Beposo is a farming community in rural Ghana. It has no electricity but thankfully has a borehole for water. In 2011, nine women from this community benefited from Self-Help International’s micro credit program, receiving loans for petty trading and agro processing.
After two loans the beneficiaries saw positive changes in their lives, the most notable being the purchase of cell phones by four women. In Ghana, cell phones can be purchased for $20-25. The number of beneficiaries using cell phones has more than doubled in the past couple of years, with approximately 3 in 5 beneficiaries now using the devices.
- The use of cell phones is common among beneficiaries that specialize in trading because of the enhanced communication they provide with important trading partners. Without cell phones they could travel several kilometres. without meeting their customers. Cell phones have provided them with the knowledge of when their trading partners will be available, saving precious time and energy while making their business more efficient.
The Women Behind the Phones
Some of the cell phones look attractive and expensive, but are still reasonable to purchase, as in the case of Elizabeth. Elizabeth is a hairdresser who has eyes for beautiful things and is doing well with her loans.
In front of Elizabeth are items for her hair dressing business such as wigs, hair cream and rollers. She tells Self-Help the phone makes it easier to schedule appointments with her clients. She tells clients, “…my cell phone number is written in front of my door...in case I am in the next village you just buzz me…” Instead of missing appointments, Elizabeth can communicate with her clients to let them know her whereabouts. Her cell phone can provide the vital link she needs to her clients, enabling her business to grow.
Cell phones aren’t just for trading businesses and emergencies, for Maame Adwoa her phone is a lifeline to her daughter who is in a teacher training college in the city. Maame is a farmer, whose participation in the micro credit program has improved her business, making it possible to send her children to a good school in the city.
There is no electricity in most villages, so how do they charge the batteries on their new cell phones without missing business calls? When batteries run down the phones are sent to nearby community with electricity, which will charge the phone for the fee of 50p (26 cents). Sometimes a phone sent in to be charges is either stolen or swapped.

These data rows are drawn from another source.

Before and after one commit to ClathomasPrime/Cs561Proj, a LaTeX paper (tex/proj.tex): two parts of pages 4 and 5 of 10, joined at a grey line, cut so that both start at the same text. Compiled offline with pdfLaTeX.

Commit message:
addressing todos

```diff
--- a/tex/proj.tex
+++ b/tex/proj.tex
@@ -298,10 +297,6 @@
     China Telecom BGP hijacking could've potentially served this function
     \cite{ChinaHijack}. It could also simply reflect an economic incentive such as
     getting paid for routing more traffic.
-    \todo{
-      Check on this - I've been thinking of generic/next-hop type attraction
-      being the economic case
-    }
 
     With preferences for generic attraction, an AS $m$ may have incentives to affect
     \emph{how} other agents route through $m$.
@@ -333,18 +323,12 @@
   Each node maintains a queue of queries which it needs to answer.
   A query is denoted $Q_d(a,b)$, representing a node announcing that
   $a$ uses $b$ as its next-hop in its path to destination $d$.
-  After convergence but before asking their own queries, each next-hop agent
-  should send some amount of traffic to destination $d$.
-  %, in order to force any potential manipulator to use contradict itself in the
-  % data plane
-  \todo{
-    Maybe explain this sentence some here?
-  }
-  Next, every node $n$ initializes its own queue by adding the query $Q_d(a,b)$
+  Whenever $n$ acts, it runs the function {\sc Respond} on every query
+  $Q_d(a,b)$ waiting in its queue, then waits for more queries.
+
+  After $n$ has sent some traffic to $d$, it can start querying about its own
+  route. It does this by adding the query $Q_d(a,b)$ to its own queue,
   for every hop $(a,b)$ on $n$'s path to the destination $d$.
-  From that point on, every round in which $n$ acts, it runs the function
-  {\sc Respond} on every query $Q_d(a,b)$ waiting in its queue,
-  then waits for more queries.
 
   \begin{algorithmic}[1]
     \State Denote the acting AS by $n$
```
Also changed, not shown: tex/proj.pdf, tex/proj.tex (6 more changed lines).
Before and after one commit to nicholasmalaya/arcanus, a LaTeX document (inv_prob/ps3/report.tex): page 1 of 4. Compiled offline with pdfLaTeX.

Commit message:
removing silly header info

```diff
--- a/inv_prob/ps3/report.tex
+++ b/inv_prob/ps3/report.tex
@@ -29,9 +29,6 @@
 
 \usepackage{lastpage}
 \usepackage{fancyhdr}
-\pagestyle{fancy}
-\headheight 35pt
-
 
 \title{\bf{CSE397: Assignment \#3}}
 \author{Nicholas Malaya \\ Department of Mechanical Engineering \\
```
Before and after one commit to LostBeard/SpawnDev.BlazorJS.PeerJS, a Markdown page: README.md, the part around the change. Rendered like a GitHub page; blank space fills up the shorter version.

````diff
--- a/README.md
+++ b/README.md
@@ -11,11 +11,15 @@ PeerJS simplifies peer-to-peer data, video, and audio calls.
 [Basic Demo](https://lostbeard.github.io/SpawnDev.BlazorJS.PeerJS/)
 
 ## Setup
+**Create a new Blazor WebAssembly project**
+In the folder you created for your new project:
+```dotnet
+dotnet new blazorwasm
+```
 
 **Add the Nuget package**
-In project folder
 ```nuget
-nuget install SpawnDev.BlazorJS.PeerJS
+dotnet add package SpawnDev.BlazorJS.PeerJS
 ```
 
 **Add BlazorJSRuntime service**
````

The search for a solution is still continuing.
Hair Dresser contacting customers
Mother contacting her daughter at boarding school